But I digress… my point is that I do occasionally wear USED clothing that might be brand-name, and thus almost certainly came from a sweatshop. I avoid logos, and anythign that promotes a brand, But still, I wear clothes with dubious origins. My reasoning is that it would be in a landfill otherwise.
Does the same go for used diamonds? Honestly, I’d love to hear opinions, I fight with myself over this rather often.
Post # 9
@wrkbrk: My dear, when one is trying to appease the thought police and their Politically Correct henchmen, it is very difficult to determine what meets their rigorous standards.
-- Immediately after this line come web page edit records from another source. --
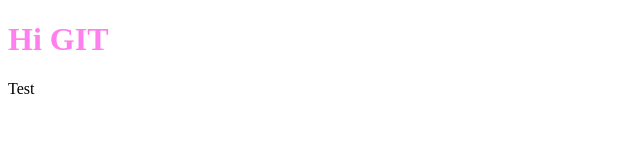
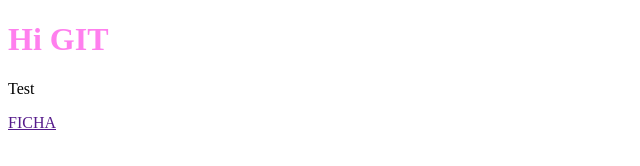
Before and after one commit to ViktorSeniv/js-course-2024, a plain HTML site: page 01_Git/index.html in a window 1280 px wide. Shown: the full height of the page, 0-640 px from the left. Drawn offline with Linux system fonts and the light colour scheme.

Commit message:
add ficha

```diff
--- a/01_Git/index.html
+++ b/01_Git/index.html
@@ -11,6 +11,9 @@
         Hi GIT
     </h1>
     <p>Test</p>
+    <div>
+        <a href="">FICHA</a>
+    </div>
 
 </body>
 </html>
```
Post # 10
I think they contribute a lot less. In an ideal world we’d all wear recycled twist ties or something. In the real world we have to draw a line somewhere. I have an heirloom that I wear and love. Wouldn’t buy a new diamond, but I’m sentimental and I Like that this ring holds a piece of both sides of our family.
Post # 11
@FauxPas2012: I get what you’re saying, but I don’t think this comment is super helpful. Of course you can’t base your decisions on popular opinion, but I do think it is worthwhile considering whether your consumer habits support ethical businesses/industries, or not. What you use you money to buy is really a pretty political act, IMO.
Post # 12
I might get flamed for this, but I’ll admit that I just don’t care where a diamond comes from. So I obviously don’t care about stimulants or things that look like diamonds. Wear what you want on your finger!
Post # 13
I have heirloom diamonds (wedding band), and heirloom fur! (So I’ll just go ahead and be Satan over here!)
I feel WORSE about my heirloom diamonds than I do about my new ones! All my new diamonds were purchased from a legitimate seller in the US–So they’re conflict-free (In theory, anyway.)
My heirloom diamonds are from the 40s, though! Doesn’t that make them honest-to-God actual blood diamonds? From what I understand, there’s no way those are conflict-free!
Post # 14
An heirloom diamond definitely has a lower human and resource cost than making or mining a new stone of any sort. It’s not like the people who may have been harmed in order to bring the diamond to market are getting wronged again. It takes raw materials and energy to make new things, so nothing is totally clean. Throwing old diamonds in the trash doesn’t erase the human suffering they have caused, but it does necessitate additional mining.
By the same standard, I would wear vintage fur.
Post # 15
@MrsSnowMountain: that’s a good analogy-thrift shop brand name clothes possibly from sweatshops. Thanks for adding that comment!
Tbh I know we can all only do so much or it would be hard to live….but choosing what to support with our money is political expression, as another bee said!
Post # 16
K wait… am I not allowed to wear my antique 1920’s fur coats now? The ones handed down from my great grandmother? But meanwhile all of my clothes are from countries with questionable human rights and labour standards regardless of if I like it or not? I’m out.